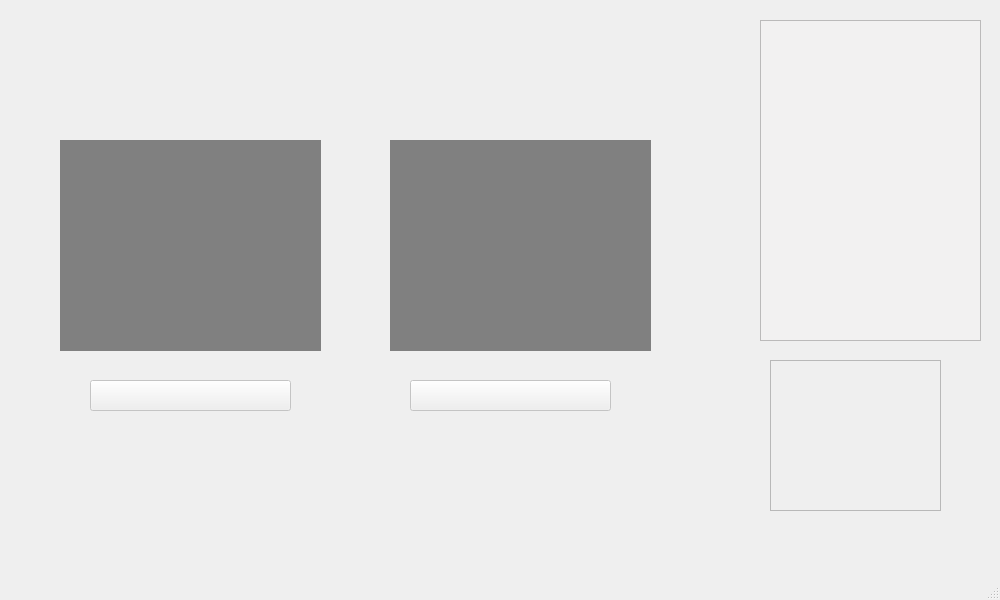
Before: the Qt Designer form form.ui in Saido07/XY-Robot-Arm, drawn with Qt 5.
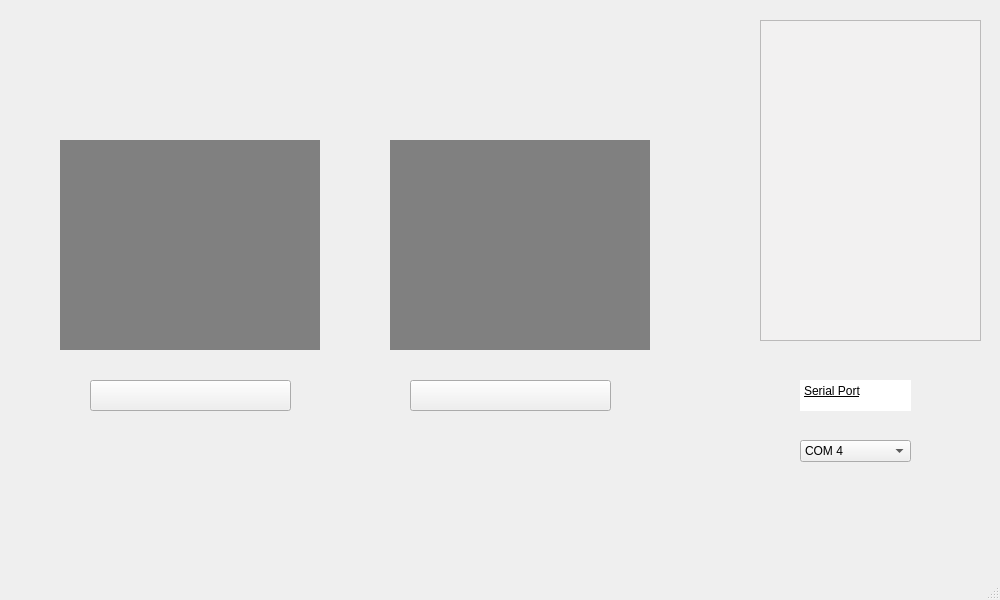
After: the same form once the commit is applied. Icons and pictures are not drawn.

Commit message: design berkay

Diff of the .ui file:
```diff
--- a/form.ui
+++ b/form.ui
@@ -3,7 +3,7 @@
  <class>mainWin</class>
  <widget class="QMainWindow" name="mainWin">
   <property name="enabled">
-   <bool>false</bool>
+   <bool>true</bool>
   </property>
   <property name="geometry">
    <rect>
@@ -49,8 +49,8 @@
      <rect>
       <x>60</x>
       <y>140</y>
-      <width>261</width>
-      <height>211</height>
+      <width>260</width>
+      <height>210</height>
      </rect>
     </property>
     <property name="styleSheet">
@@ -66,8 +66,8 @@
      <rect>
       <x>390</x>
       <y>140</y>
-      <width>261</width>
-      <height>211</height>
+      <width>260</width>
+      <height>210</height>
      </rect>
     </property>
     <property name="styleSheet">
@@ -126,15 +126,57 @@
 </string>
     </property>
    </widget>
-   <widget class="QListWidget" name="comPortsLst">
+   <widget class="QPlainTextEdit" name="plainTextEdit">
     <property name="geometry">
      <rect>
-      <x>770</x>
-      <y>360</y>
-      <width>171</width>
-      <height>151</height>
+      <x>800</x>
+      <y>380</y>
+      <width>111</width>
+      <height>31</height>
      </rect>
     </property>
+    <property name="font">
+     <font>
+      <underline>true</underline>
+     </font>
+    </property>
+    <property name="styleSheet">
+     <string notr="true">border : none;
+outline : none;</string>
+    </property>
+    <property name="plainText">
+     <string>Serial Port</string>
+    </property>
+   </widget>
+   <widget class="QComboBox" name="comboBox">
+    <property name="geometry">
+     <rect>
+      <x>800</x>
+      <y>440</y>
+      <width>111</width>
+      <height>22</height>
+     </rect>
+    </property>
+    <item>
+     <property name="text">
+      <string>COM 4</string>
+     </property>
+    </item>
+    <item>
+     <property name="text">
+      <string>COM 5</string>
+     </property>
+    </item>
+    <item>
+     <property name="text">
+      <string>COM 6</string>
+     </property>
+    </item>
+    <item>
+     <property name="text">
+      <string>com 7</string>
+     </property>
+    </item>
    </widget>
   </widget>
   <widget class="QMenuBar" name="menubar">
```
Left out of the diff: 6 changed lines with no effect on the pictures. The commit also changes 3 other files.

— Task description —
The expected result is the complete listing above, printed exactly, with no pictures.

— Solution to the exercise —
Before: the Qt Designer form form.ui in Saido07/XY-Robot-Arm, drawn with Qt 5.
After: the same form once the commit is applied. Icons and pictures are not drawn.

Commit message: design berkay

Diff of the .ui file:
```diff
--- a/form.ui
+++ b/form.ui
@@ -3,7 +3,7 @@
  <class>mainWin</class>
  <widget class="QMainWindow" name="mainWin">
   <property name="enabled">
-   <bool>false</bool>
+   <bool>true</bool>
   </property>
   <property name="geometry">
    <rect>
@@ -49,8 +49,8 @@
      <rect>
       <x>60</x>
       <y>140</y>
-      <width>261</width>
-      <height>211</height>
+      <width>260</width>
+      <height>210</height>
      </rect>
     </property>
     <property name="styleSheet">
@@ -66,8 +66,8 @@
      <rect>
       <x>390</x>
       <y>140</y>
-      <width>261</width>
-      <height>211</height>
+      <width>260</width>
+      <height>210</height>
      </rect>
     </property>
     <property name="styleSheet">
@@ -126,15 +126,57 @@
 </string>
     </property>
    </widget>
-   <widget class="QListWidget" name="comPortsLst">
+   <widget class="QPlainTextEdit" name="plainTextEdit">
     <property name="geometry">
      <rect>
-      <x>770</x>
-      <y>360</y>
-      <width>171</width>
-      <height>151</height>
+      <x>800</x>
+      <y>380</y>
+      <width>111</width>
+      <height>31</height>
      </rect>
     </property>
+    <property name="font">
+     <font>
+      <underline>true</underline>
+     </font>
+    </property>
+    <property name="styleSheet">
+     <string notr="true">border : none;
+outline : none;</string>
+    </property>
+    <property name="plainText">
+     <string>Serial Port</string>
+    </property>
+   </widget>
+   <widget class="QComboBox" name="comboBox">
+    <property name="geometry">
+     <rect>
+      <x>800</x>
+      <y>440</y>
+      <width>111</width>
+      <height>22</height>
+     </rect>
+    </property>
+    <item>
+     <property name="text">
+      <string>COM 4</string>
+     </property>
+    </item>
+    <item>
+     <property name="text">
+      <string>COM 5</string>
+     </property>
+    </item>
+    <item>
+     <property name="text">
+      <string>COM 6</string>
+     </property>
+    </item>
+    <item>
+     <property name="text">
+      <string>com 7</string>
+     </property>
+    </item>
    </widget>
   </widget>
   <widget class="QMenuBar" name="menubar">
```
Left out of the diff: 6 changed lines with no effect on the pictures. The commit also changes 3 other files.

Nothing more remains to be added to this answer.